Amid calls by industry funds for a rapid cessation of all grandfathered commissions, the Association of Financial Advisers (AFA) is arguing that there is a significant lack of understanding of the issue with the result that the emotional health and well-being of honest, hard-working advisers is being affected.
In a submission filed with the Federal Treasury the AFA has made clear it is deeply concerned about the consequences of the push to rapidly end grandfathering, claiming that the politicians have simply made not enough effort to genuinely understand the situation.
“We are deeply concerned that there are unintended consequences playing out right now that impact the financial integrity of financial advice practices and in turn the emotional health and wellbeing of honest hard-working financial advisers,” the AFA submission said.
It said this included “those younger advisers who have recently acquired businesses with debt, based on the valuation of recurring revenue, including grandfathered commissions”.
“We continue to argue for a more comprehensive review of the issue, a more pragmatic timeframe and an improved solution for clients who are currently in grandfathered commission products and are receiving services from their financial adviser and are happy with their current arrangements,” the AFA submission said.
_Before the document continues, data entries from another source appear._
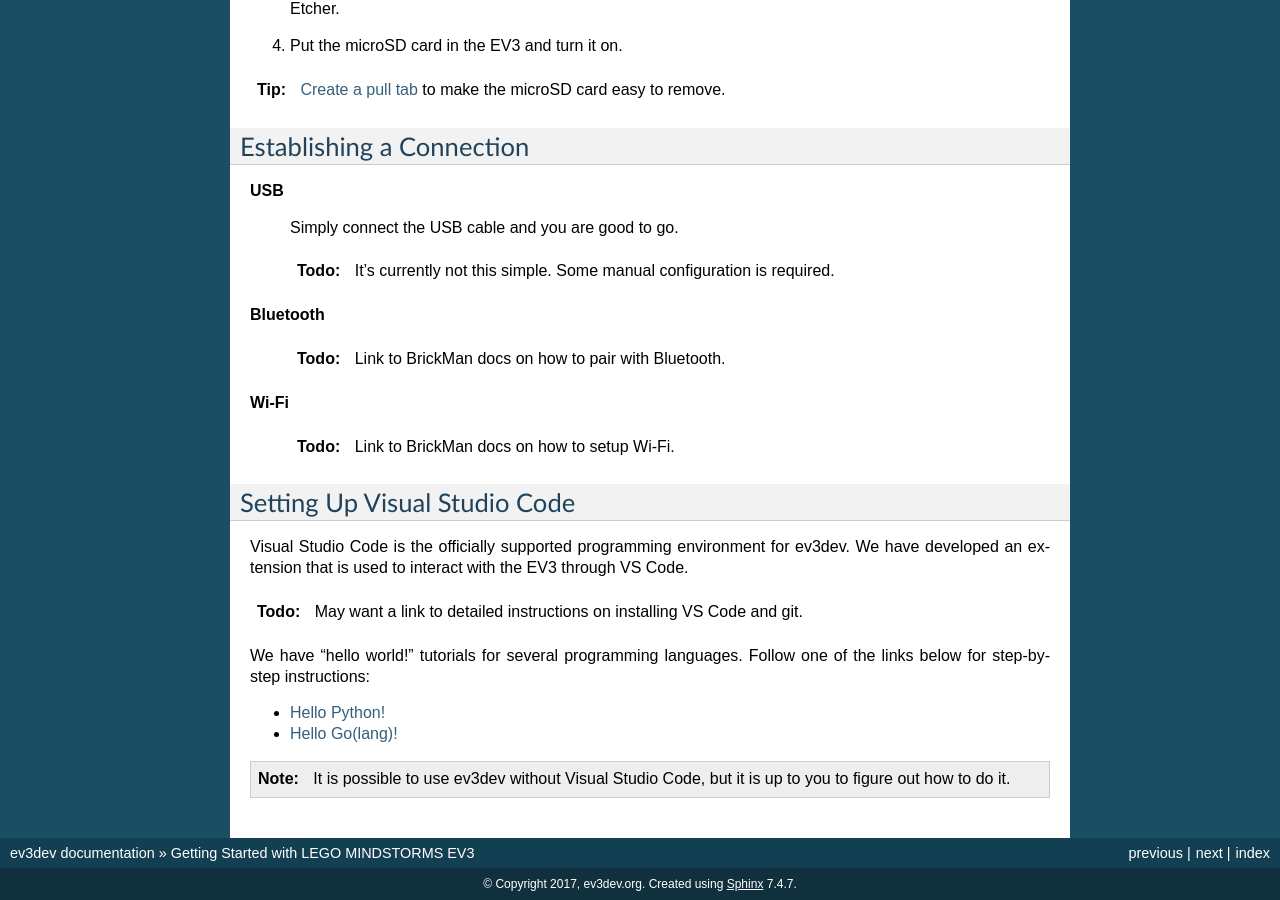
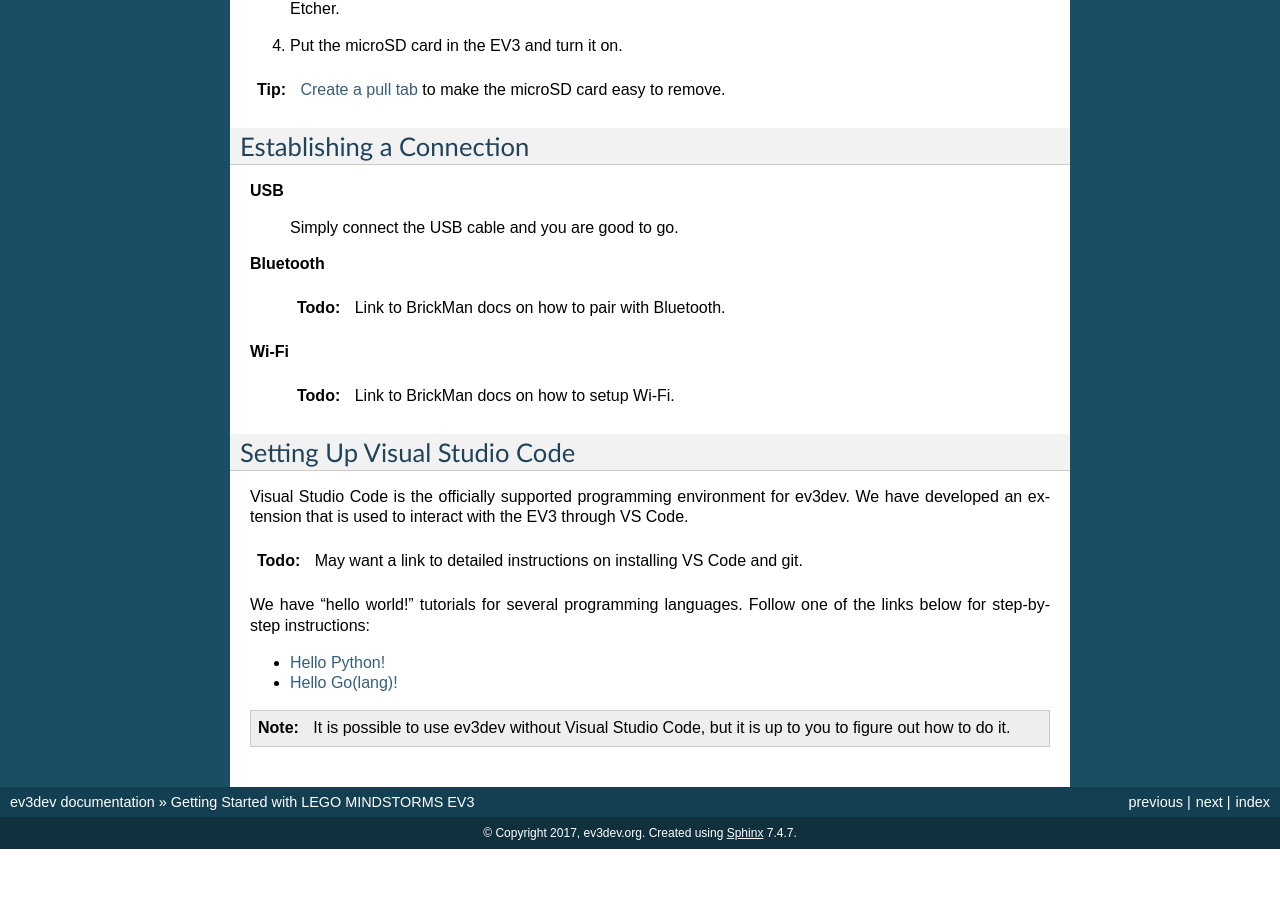
Before and after one commit to ev3dev/ev3dev, a Sphinx documentation site: the page built from docs/getting-started-ev3.rst, in a window 1280 px wide and 900 px high, scrolled down 830 px. Built offline with Sphinx 7.4.7, drawn with Linux system fonts in a browser that asks for light colours; after the commit the page ends 1679 px from its top, so only the background shows below that.

Commit message:
By george, it really is that easy
Starting with 2017-09-09 ev3dev-stretch snapshot, that is.

```diff
--- a/docs/getting-started-ev3.rst
+++ b/docs/getting-started-ev3.rst
@@ -61,8 +61,6 @@
 
   Simply connect the USB cable and you are good to go.
 
-  .. todo:: It's currently not this simple. Some manual configuration is required.
-
 **Bluetooth**
 
   .. todo:: Link to BrickMan docs on how to pair with Bluetooth.
```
“We remain concerned as to whether both the policy objective has been clearly defined and whether the winners from this exercise will be the intended winners. It is clear that there is virtually no appetite amongst the politicians or others who implement their decisions, to seek to genuinely understand this issue. We have particular concerns about the extent to which this process will deliver a fair outcome for all.”
The AFA submission also argues that the payment of grandfathered commissions is not a breach of the law as the law currently stands and that the Royal Commission erred in suggesting grandfathering fell below community standards.
As well, it said that a ban on grandfathered commissions “will disturb the financial advice relationship for many clients and will result in many no longer having access to financial advice”.
“The ban on volume bonuses will also push up the cost of running a financial advice business and therefore will ultimately increase the cost of accessing financial advice,” it said. “These implications have not even been considered.”